Marvin Sease is semi-legendary in a way. He’s been bringing his lascivious and weirdly-romantic songs to black clubs all over the southern US for years, selling whatever records he can on whatever label he can get signed to, and he doesn’t really care what anyone else thinks about him; he just keeps keepin’ on. This collection only collects tracks from his recent stint on Zomba Records, as well as one song from last year’s live record on Malaco, so it’s nowhere near a definitive overview. But despite some serious problems, it’s good enough, so let’s talk about it.
There are two Marvin Seases, it seems.
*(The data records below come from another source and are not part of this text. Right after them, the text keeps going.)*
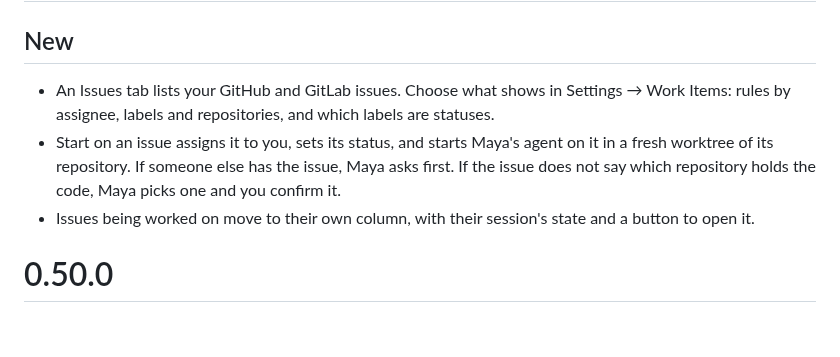
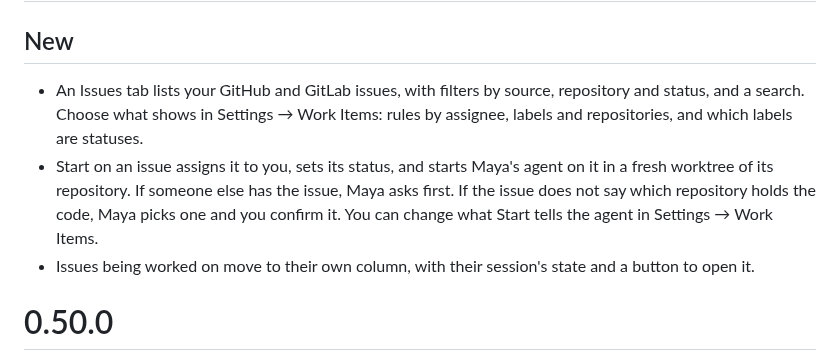
Before and after one commit to dosaki/maya, a Markdown page: RELEASE_NOTES.md, the part around the change. Rendered like a GitHub page; blank space fills up the shorter version.

Commit message:
docs: the Issues tab's filters and the Start prompt in the 0.51.0 notes
Co-Authored-By: Claude Opus 5.5 <noreply@anthropic.com>

```diff
--- a/RELEASE_NOTES.md
+++ b/RELEASE_NOTES.md
@@ -2,8 +2,8 @@
 
 ## New
 
-- An Issues tab lists your GitHub and GitLab issues. Choose what shows in Settings → Work Items: rules by assignee, labels and repositories, and which labels are statuses.
-- Start on an issue assigns it to you, sets its status, and starts Maya's agent on it in a fresh worktree of its repository. If someone else has the issue, Maya asks first. If the issue does not say which repository holds the code, Maya picks one and you confirm it.
+- An Issues tab lists your GitHub and GitLab issues, with filters by source, repository and status, and a search. Choose what shows in Settings → Work Items: rules by assignee, labels and repositories, and which labels are statuses.
+- Start on an issue assigns it to you, sets its status, and starts Maya's agent on it in a fresh worktree of its repository. If someone else has the issue, Maya asks first. If the issue does not say which repository holds the code, Maya picks one and you confirm it. You can change what Start tells the agent in Settings → Work Items.
 - Issues being worked on move to their own column, with their session's state and a button to open it.
 
 # 0.50.0
```
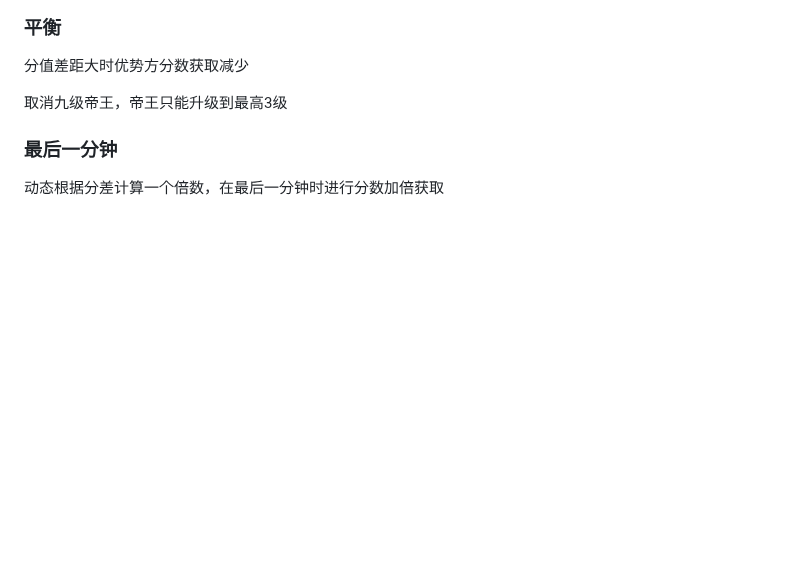
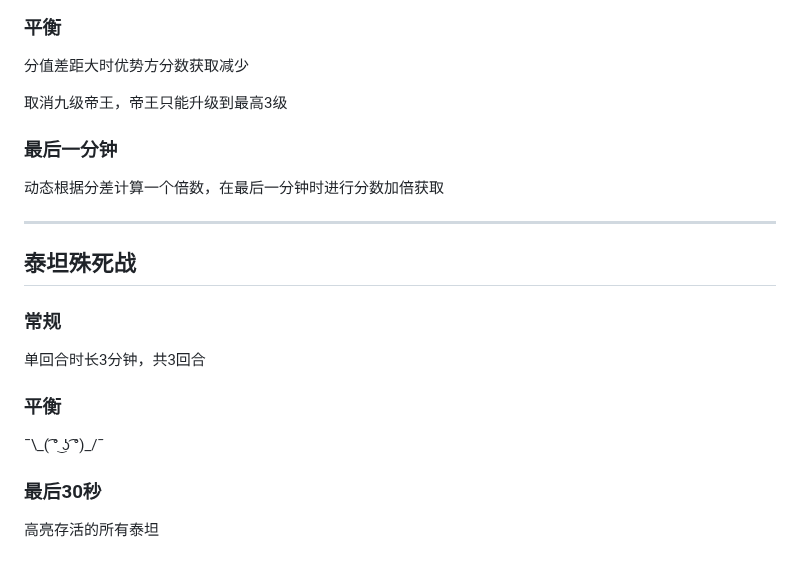
Before and after one commit to TheStarAndRiver/ifpdocs, a Markdown page: rotation.md, the part around the change. Rendered like a GitHub page; blank space fills up the shorter version.

```diff
--- a/rotation.md
+++ b/rotation.md
@@ -167,3 +167,19 @@ NPC队伍中的泰坦无法被训牛
 ### 最后一分钟
 
 动态根据分差计算一个倍数，在最后一分钟时进行分数加倍获取
+
+----
+
+## 泰坦殊死战
+
+### 常规
+
+单回合时长3分钟，共3回合
+
+### 平衡
+
+¯\\\_( ͡° ͜ʖ ͡°)\_/¯
+
+### 最后30秒
+
+高亮存活的所有泰坦
```
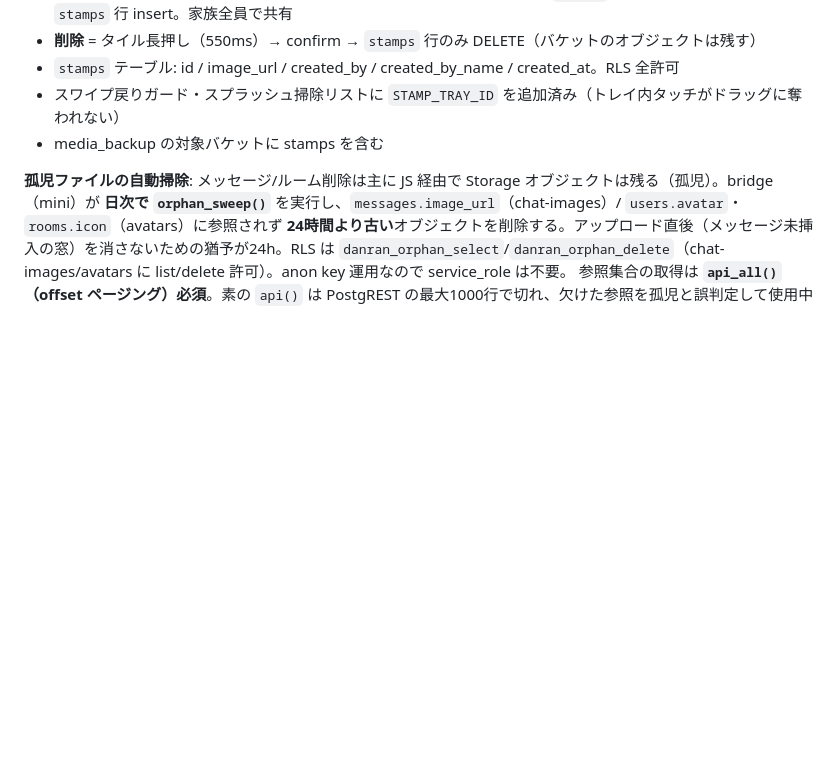
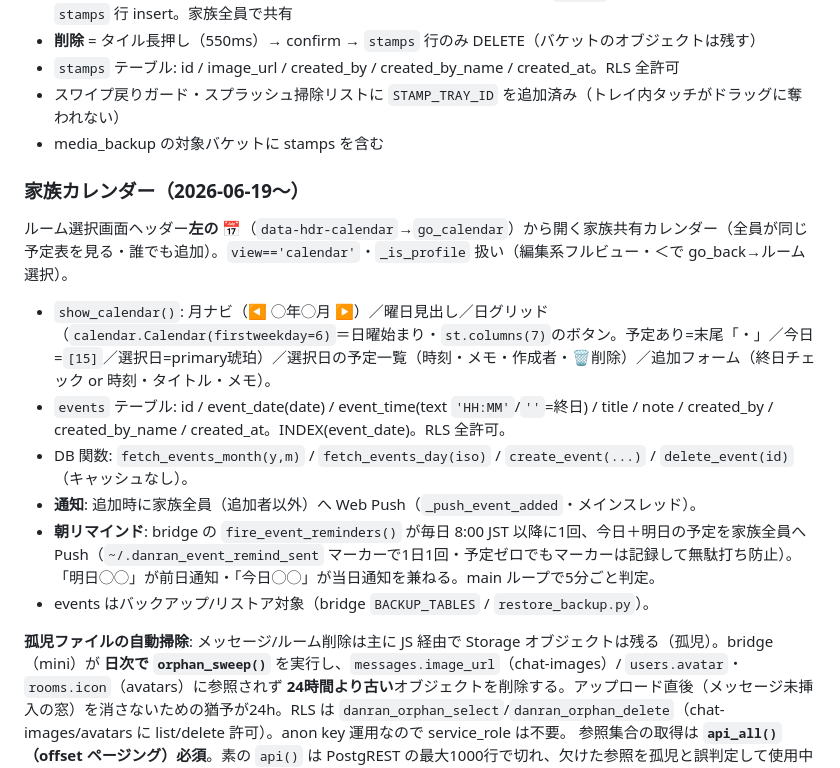
Before and after one commit to kinakonism/danran, a Markdown page: CLAUDE.md, the part around the change. GitHub-like rendering; blank space fills up the shorter version.

Commit message:
docs: 家族カレンダー機能を記録
Co-Authored-By: Claude Opus 4.8 <noreply@anthropic.com>

```diff
--- a/CLAUDE.md
+++ b/CLAUDE.md
@@ -470,6 +470,16 @@ Slack の絵文字登録の danran 版。入力欄左の **😊 ボタン**（
 - スワイプ戻りガード・スプラッシュ掃除リストに `STAMP_TRAY_ID` を追加済み（トレイ内タッチがドラッグに奪われない）
 - media_backup の対象バケットに stamps を含む
 
+### 家族カレンダー（2026-06-19〜）
+
+ルーム選択画面ヘッダー**左の 📅**（`data-hdr-calendar`→`go_calendar`）から開く家族共有カレンダー（全員が同じ予定表を見る・誰でも追加）。`view=='calendar'`・`_is_profile` 扱い（編集系フルビュー・＜で go_back→ルーム選択）。
+- `show_calendar()`: 月ナビ（◀ ◯年◯月 ▶）／曜日見出し／日グリッド（`calendar.Calendar(firstweekday=6)`＝日曜始まり・`st.columns(7)`のボタン。予定あり=末尾「・」／今日=`[15]`／選択日=primary琥珀）／選択日の予定一覧（時刻・メモ・作成者・🗑削除）／追加フォーム（終日チェック or 時刻・タイトル・メモ）。
+- `events` テーブル: id / event_date(date) / event_time(text `'HH:MM'`/`''`=終日) / title / note / created_by / created_by_name / created_at。INDEX(event_date)。RLS 全許可。
+- DB 関数: `fetch_events_month(y,m)` / `fetch_events_day(iso)` / `create_event(...)` / `delete_event(id)`（キャッシュなし）。
+- **通知**: 追加時に家族全員（追加者以外）へ Web Push（`_push_event_added`・メインスレッド）。
+- **朝リマインド**: bridge の `fire_event_reminders()` が毎日 8:00 JST 以降に1回、今日＋明日の予定を家族全員へ Push（`~/.danran_event_remind_sent` マーカーで1日1回・予定ゼロでもマーカーは記録して無駄打ち防止）。「明日◯◯」が前日通知・「今日◯◯」が当日通知を兼ねる。main ループで5分ごと判定。
+- events はバックアップ/リストア対象（bridge `BACKUP_TABLES` / `restore_backup.py`）。
+
 **孤児ファイルの自動掃除**: メッセージ/ルーム削除は主に JS 経由で Storage オブジェクトは残る（孤児）。bridge（mini）が **日次で `orphan_sweep()`** を実行し、`messages.image_url`（chat-images）/ `users.avatar`・`rooms.icon`（avatars）に参照されず **24時間より古い**オブジェクトを削除する。アップロード直後（メッセージ未挿入の窓）を消さないための猶予が24h。RLS は `danran_orphan_select`/`danran_orphan_delete`（chat-images/avatars に list/delete 許可）。anon key 運用なので service_role は不要。
 参照集合の取得は **`api_all()`（offset ページング）必須**。素の `api()` は PostgREST の最大1000行で切れ、欠けた参照を孤児と誤判定して使用中ファイルを消す。
 **★ 参照カラムの漏れに注意（実害事故あり）**: avatars の参照は `users.avatar`・`rooms.icon`・**`users.cover_url`**（プロフィール背景）＋固定保護 `ai-bot.png`、chat-images は `messages.image_url`・**`messages.reply_to_image`**（引用サムネ）。cover_url が漏れていて、まさとの背景画像を日次掃除が誤削除した（2026-06-10 発覚・復元不能）。**Storage を参照するカラムを増やしたら必ず orphan_sweep の refs に足すこと。**
```
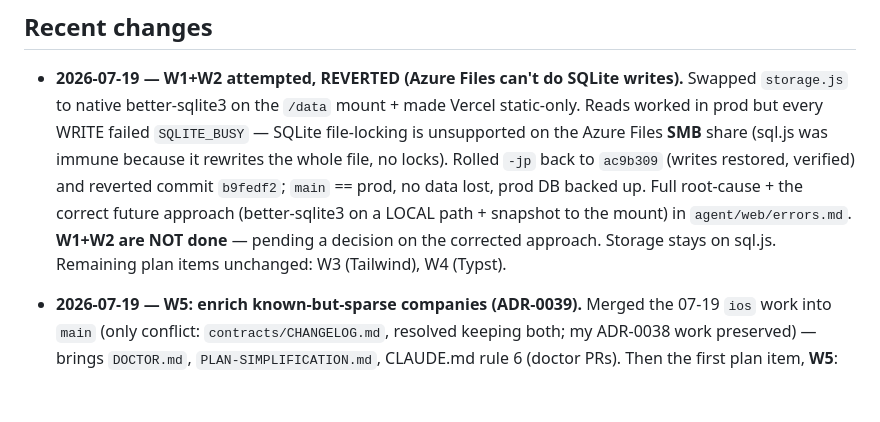
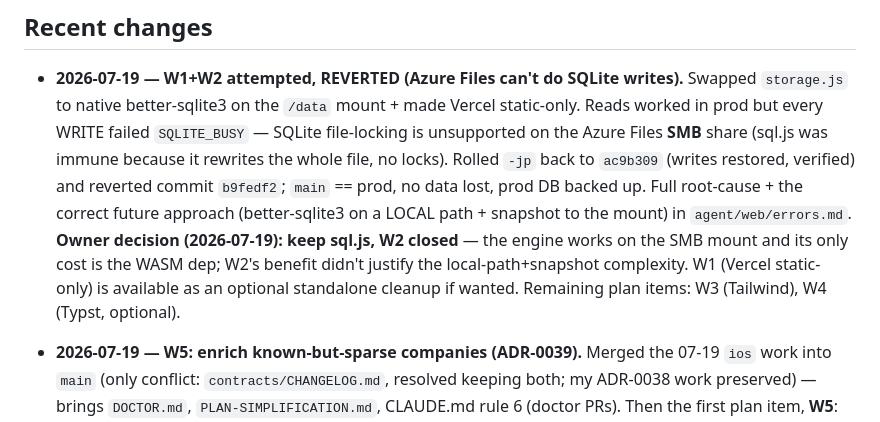
Before and after one commit to MohamedFuad16/resume-studio-dashboard, a Markdown page: agent/web/state.md, the part around the change. Rendered like a GitHub page; blank space fills up the shorter version.

```diff
--- a/agent/web/state.md
+++ b/agent/web/state.md
@@ -33,8 +33,11 @@ build and 5 E2E tests green.
   (writes restored, verified) and reverted commit `b9fedf2`; `main` == prod, no
   data lost, prod DB backed up. Full root-cause + the correct future approach
   (better-sqlite3 on a LOCAL path + snapshot to the mount) in `agent/web/errors.md`.
-  **W1+W2 are NOT done** — pending a decision on the corrected approach. Storage
-  stays on sql.js. Remaining plan items unchanged: W3 (Tailwind), W4 (Typst).
+  **Owner decision (2026-07-19): keep sql.js, W2 closed** — the engine works on the
+  SMB mount and its only cost is the WASM dep; W2's benefit didn't justify the
+  local-path+snapshot complexity. W1 (Vercel static-only) is available as an
+  optional standalone cleanup if wanted. Remaining plan items: W3 (Tailwind), W4
+  (Typst, optional).
 - **2026-07-19 — W5: enrich known-but-sparse companies (ADR-0039).** Merged the
   07-19 `ios` work into `main` (only conflict: `contracts/CHANGELOG.md`, resolved
   keeping both; my ADR-0038 work preserved) — brings `DOCTOR.md`,
```
Also changed, not shown: contracts/CHANGELOG.md (+4 -3 lines).
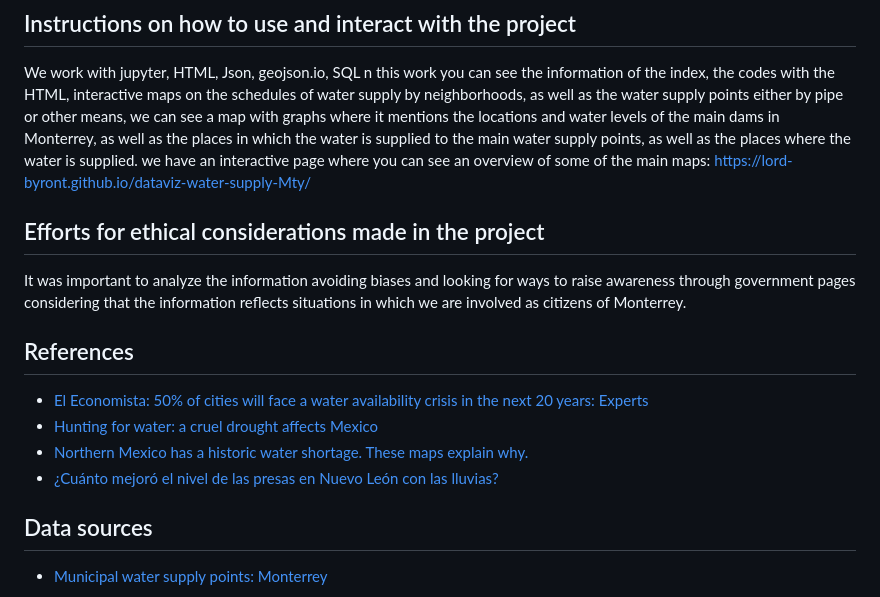
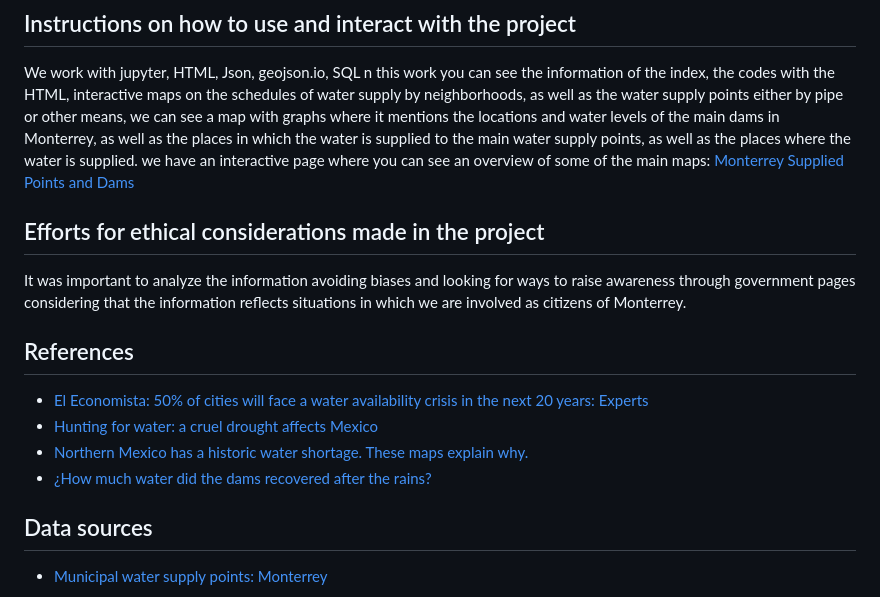
Before and after one commit to lord-byront/dataviz-water-supply-Mty, a Markdown page: README.md, the part around the change. GitHub-like rendering.

```diff
--- a/README.md
+++ b/README.md
@@ -19,7 +19,7 @@ In general, there is a challenge in the water management in Monterrey, therefore
 We work with jupyter, HTML, Json, geojson.io, SQL
 n this work you can see the information of the index, the codes with the HTML, interactive maps on the schedules of water supply by neighborhoods, as well as the water supply points either by pipe or other means, we can see a map with graphs where it mentions the locations and water levels of the main dams in Monterrey, as well as the places in which the water is supplied to the main water supply points, as well as the places where the water is supplied.
 we have an interactive page where you can see an overview of some of the main maps:
-https://lord-byront.github.io/dataviz-water-supply-Mty/
+[Monterrey Supplied Points and Dams](https://lord-byront.github.io/dataviz-water-supply-Mty/)
 
 ## Efforts for ethical considerations made in the project
 It was important to analyze the information avoiding biases and looking for ways to raise awareness through government pages considering that the information reflects situations in which we are involved as citizens of Monterrey.
@@ -29,7 +29,7 @@ It was important to analyze the information avoiding biases and looking for ways
 * [El Economista: 50% of cities will face a water availability crisis in the next 20 years: Experts ](https://www.eleconomista.com.mx/estados/50-ciudades-enfrentara-crisis-disponibilidad-agua-proximos-20-anos-expertos-20241009-729374.html)
 * [Hunting for water: a cruel drought affects Mexico](https://www.nytimes.com/es/2022/08/03/espanol/mexico-monterrey-agua-sequia.html)
 * [Northern Mexico has a historic water shortage. These maps explain why.](https://www.washingtonpost.com/weather/2022/08/09/drought-mexico-water-monterrey/)
-* [¿Cuánto mejoró el nivel de las presas en Nuevo León con las lluvias?](https://mvsnoticias.com/nuevo-leon/2024/6/20/cuanto-mejoro-el-nivel-de-las-presas-en-nuevo-leon-con-las-lluvias-644725.html)
+* [¿How much water did the dams recovered after the rains?](https://mvsnoticias.com/nuevo-leon/2024/6/20/cuanto-mejoro-el-nivel-de-las-presas-en-nuevo-leon-con-las-lluvias-644725.html)
 
 ## Data sources
 
```
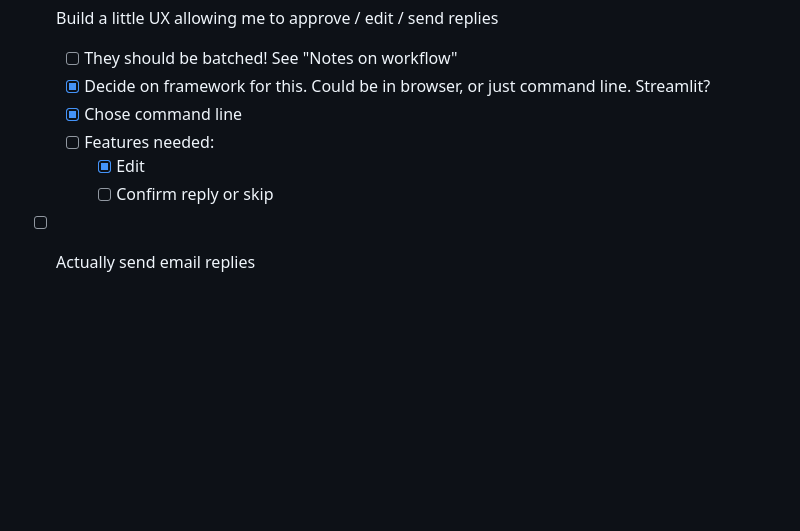
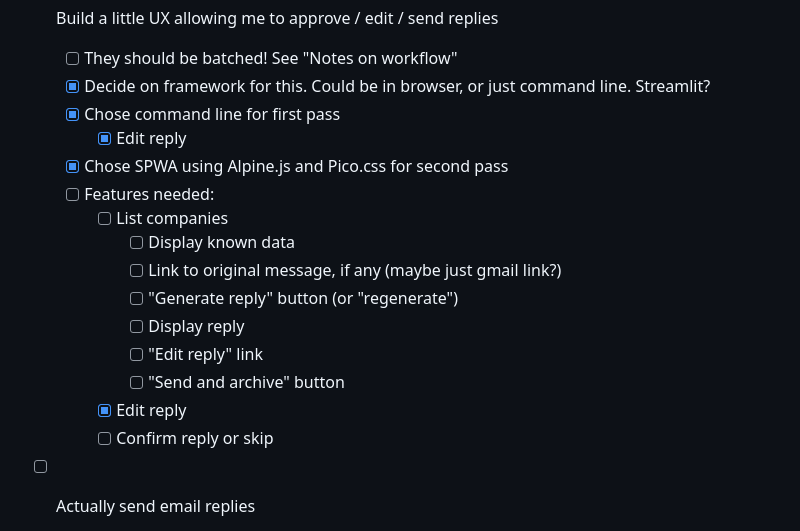
Before and after one commit to slinkp/recruiter-messager, a Markdown page: README.md, the part around the change. Drawn GitHub-style; blank space fills up the shorter version.

Commit message:
Roadmap for web-based UX

```diff
--- a/README.md
+++ b/README.md
@@ -66,9 +66,18 @@ Do we need some kind of db tracking status?
     - [ ] They should be batched! See "Notes on workflow"
     - [x] Decide on framework for this. Could be in browser, or just command
           line. Streamlit?
-    - [x] Chose command line
+    - [x] Chose command line for first pass
+      - [x] Edit reply
+    - [x] Chose SPWA using Alpine.js and Pico.css for second pass
     - [ ] Features needed:
-      - [x] Edit
+      - [ ] List companies
+        - [ ] Display known data
+        - [ ] Link to original message, if any (maybe just gmail link?)
+        - [ ] "Generate reply" button (or "regenerate")
+        - [ ] Display reply
+        - [ ] "Edit reply" link
+        - [ ] "Send and archive" button
+      - [x] Edit reply
       - [ ] Confirm reply or skip
 - [ ] Actually send email replies
 - [ ] Re-label replied messages (so we know they don't need looking at again)
```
One is the soul singer who croons lovely little dusty jams like “Don’t Forget to Tell on You” and “Don’t Go.” These are mostly gloppy ballads, and they’re heavily repetitive and kind of boring, but his voice is convincing—read “soulful” if you must—enough when he wants it to be. Especially digging “I Gotta Clean Up,” where he testifies for almost seven minutes in a post-Otis way.
The Sex and Soul of Marvin Sease
US: 6 Jun 2006
UK: 6 Jun 2006
The other Marvin Sease is the loverman with no shame whatsoever. This one made him famous; he does songs that just come right out and say what’s on their mind. The first song, “Do You Need a Licker?”, is a paean to oral sex, complete with over-orgasmic backup actresses who carry on enthusiastically for the track’s entire length. It’s pretty bad, cringe-worthy, etc., and probably shouldn’t be leading off any collection for the casual fan.
But if you can make it past this one, then the rest are better: “I’m Mr. Jody” continues the Joe D. Grinder tradition in fine style, with Sease responding to a wronged husband with little or no sympathy whatsoever. And during “Hoochie Momma”, Sease calls out all the female stars of the chitlin circuit as hoochies, which is either a great strategy or a stupid one.
I wish there was a lot more lowbrow stuff here, actually, as it would be a lot more fun. But any record that has the awesome male-female interplay of “Do You Qualify” is okay by me, and the live version of Sease’s 1987 smash “Candy Licker,” where he threatens/promises to take off all his clothes onstage in Montgomery, Alabama, is really something to behold.
// Sound Affects
"The man whose songs were recorded by Johnny Cash, Alan Jackson, Ricky Skaggs, David Allan Coe, The Highwaymen, and countless others succumbs to time’s cruel cue that the only token of permanence we have to offer are the effects of shared moments and memories.READ the article